This is a really short, simple article, but it covers an idea that may make a slight, but significant, difference in how you get along with people.

Social interactions are peppered with small standardized, expected exchanges. The exact ones will differ depending on where you live and what subcultures you hang out with. Here are a few common examples:

More socially inexperienced, awkward people can stumble on these little exchanges and seem that tiny bit more odd and out of touch. They may not do them at all, do them slightly wrong, or do them in an obviously blase, going-through-the-motions way. Like they may shake someone's hand, but seem distracted and not make eye contact. Either way, it can throw the other person off. They probably won't be highly offended, but notice you're not following the standard protocol. In some cases they may see you as slightly rude or dismissive, as in, "He couldn't even be bothered to give me a proper hug goodbye?"

Why can some people get these exchanges wrong?

Regarding feeling mini-social rituals have arbitrary guidelines, some of them do. Performing them properly isn't about what you're doing so much as being able to show you know how, and care enough, to do it. It shows you're aware of the rules, and willing to follow them for the sake of other people's comfort. It's not that important specifically how you greet someone, but if they expect one thing, and you don't do it, they can wonder what's wrong. Are you upset? Are you mad at them? Are you rude in general? (Of course, if you really aren't on board with a certain type of exchange you don't have to do anything, but there are consequences.)

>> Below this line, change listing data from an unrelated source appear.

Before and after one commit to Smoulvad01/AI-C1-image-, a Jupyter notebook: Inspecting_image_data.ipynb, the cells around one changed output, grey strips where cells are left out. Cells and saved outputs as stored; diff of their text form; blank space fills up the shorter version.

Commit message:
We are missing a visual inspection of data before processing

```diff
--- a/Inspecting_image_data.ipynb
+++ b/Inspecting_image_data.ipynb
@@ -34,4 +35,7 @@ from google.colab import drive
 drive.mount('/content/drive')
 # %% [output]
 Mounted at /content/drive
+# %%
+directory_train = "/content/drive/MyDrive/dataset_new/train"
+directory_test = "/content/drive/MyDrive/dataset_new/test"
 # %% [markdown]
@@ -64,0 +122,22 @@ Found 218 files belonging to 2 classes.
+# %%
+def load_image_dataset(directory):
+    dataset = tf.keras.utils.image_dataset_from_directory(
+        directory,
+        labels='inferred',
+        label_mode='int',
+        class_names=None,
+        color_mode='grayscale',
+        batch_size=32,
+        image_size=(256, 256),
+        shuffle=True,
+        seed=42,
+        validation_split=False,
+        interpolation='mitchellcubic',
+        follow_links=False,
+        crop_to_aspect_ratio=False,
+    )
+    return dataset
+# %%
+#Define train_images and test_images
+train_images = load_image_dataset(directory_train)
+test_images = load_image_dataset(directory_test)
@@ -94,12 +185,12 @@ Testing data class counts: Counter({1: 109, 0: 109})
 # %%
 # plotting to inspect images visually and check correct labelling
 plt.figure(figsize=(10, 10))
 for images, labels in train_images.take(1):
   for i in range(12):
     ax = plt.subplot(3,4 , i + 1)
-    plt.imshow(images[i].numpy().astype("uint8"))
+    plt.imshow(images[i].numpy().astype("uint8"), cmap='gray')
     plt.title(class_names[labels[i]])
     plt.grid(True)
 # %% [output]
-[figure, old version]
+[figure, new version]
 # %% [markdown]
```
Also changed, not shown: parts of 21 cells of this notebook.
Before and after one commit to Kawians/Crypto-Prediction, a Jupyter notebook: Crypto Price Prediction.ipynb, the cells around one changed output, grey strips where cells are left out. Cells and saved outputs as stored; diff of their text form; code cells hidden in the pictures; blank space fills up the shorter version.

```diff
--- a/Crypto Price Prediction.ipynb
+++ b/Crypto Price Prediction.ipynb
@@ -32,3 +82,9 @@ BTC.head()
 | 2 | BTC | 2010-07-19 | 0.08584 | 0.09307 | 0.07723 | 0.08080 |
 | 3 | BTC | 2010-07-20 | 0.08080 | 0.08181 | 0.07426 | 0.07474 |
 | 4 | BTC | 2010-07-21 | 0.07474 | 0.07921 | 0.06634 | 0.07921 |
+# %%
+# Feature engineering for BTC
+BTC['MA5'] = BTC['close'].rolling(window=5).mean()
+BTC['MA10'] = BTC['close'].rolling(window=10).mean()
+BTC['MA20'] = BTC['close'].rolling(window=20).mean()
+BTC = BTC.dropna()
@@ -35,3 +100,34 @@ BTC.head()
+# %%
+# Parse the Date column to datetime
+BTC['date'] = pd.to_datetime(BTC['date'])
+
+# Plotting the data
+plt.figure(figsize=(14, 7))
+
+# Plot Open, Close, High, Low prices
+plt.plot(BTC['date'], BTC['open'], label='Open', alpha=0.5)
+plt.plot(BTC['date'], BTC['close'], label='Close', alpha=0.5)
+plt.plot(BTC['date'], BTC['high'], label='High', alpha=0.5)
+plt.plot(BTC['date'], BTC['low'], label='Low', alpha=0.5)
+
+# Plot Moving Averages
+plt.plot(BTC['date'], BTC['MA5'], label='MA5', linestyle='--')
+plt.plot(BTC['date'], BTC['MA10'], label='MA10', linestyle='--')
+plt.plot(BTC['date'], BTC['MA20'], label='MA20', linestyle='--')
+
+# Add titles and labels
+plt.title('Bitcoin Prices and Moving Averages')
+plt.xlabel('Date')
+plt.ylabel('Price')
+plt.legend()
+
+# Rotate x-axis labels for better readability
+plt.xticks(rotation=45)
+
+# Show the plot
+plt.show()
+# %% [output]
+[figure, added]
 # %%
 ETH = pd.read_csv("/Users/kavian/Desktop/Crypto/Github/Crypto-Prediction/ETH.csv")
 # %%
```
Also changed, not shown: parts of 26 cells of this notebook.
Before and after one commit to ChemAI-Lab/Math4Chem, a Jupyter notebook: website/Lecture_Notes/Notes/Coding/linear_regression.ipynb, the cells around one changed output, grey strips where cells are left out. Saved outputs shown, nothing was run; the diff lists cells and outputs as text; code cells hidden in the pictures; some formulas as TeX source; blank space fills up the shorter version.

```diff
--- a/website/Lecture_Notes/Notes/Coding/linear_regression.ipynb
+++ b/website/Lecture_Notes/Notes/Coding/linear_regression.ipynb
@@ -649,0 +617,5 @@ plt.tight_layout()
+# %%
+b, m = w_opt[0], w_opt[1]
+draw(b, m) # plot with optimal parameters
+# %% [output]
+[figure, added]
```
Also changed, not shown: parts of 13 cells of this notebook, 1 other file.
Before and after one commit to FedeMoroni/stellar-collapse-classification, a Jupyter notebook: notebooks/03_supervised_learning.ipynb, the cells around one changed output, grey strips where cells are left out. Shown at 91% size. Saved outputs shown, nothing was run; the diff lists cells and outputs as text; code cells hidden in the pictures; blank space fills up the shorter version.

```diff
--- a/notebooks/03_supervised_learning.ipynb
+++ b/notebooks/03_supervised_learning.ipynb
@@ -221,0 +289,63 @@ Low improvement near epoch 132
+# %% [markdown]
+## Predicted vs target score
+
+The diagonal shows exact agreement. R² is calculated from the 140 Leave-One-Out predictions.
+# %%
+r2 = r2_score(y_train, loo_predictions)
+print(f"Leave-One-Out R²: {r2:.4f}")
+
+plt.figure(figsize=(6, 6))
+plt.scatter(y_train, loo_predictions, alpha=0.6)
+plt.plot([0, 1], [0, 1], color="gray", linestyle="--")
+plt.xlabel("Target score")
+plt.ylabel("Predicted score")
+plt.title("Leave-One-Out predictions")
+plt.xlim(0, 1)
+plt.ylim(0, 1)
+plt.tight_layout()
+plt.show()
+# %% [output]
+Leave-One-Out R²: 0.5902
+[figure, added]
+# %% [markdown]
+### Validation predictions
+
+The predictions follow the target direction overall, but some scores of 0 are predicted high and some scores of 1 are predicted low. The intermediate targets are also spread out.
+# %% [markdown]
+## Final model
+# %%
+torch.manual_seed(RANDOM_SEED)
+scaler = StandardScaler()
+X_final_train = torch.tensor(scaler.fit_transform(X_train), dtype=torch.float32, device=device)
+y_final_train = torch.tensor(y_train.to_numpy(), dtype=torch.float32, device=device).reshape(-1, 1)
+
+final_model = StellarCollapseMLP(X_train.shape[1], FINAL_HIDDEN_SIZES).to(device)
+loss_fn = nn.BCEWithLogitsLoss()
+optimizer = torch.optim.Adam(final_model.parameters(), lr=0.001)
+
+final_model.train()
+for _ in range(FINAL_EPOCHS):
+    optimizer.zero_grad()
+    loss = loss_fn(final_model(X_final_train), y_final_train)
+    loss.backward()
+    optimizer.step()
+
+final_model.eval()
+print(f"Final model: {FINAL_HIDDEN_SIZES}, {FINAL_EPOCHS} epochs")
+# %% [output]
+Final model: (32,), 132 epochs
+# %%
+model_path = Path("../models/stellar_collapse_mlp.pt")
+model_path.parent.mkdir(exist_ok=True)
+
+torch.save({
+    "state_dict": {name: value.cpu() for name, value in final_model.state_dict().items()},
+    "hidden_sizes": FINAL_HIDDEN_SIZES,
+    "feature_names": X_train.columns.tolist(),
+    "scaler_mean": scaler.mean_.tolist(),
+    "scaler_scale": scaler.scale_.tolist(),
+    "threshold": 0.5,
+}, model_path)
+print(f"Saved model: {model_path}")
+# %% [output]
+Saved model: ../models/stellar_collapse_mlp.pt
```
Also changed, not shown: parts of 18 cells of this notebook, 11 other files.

Standard exchanges also let you convey what kind of person you are. Why miss that opportunity to make a good impression? You can shake someone's hand in a way that shows you're warm, friendly, and confident. Or you can change some details around and come across as disinterested and disconnected, or nervous and rushed, or arrogant and trying too hard.

From now on, when it's time to do a small, formalized social exchange, do your best to get it right. If you're not sure how some of the little rituals in your area work, make a point to observe them firsthand, or even research them or ask for help. Most of them are simple, so they won't be hard to learn once you make a point of doing it. That tweak alone won't transform your social life, but it's one less type of easily avoidable mistake you'll be making.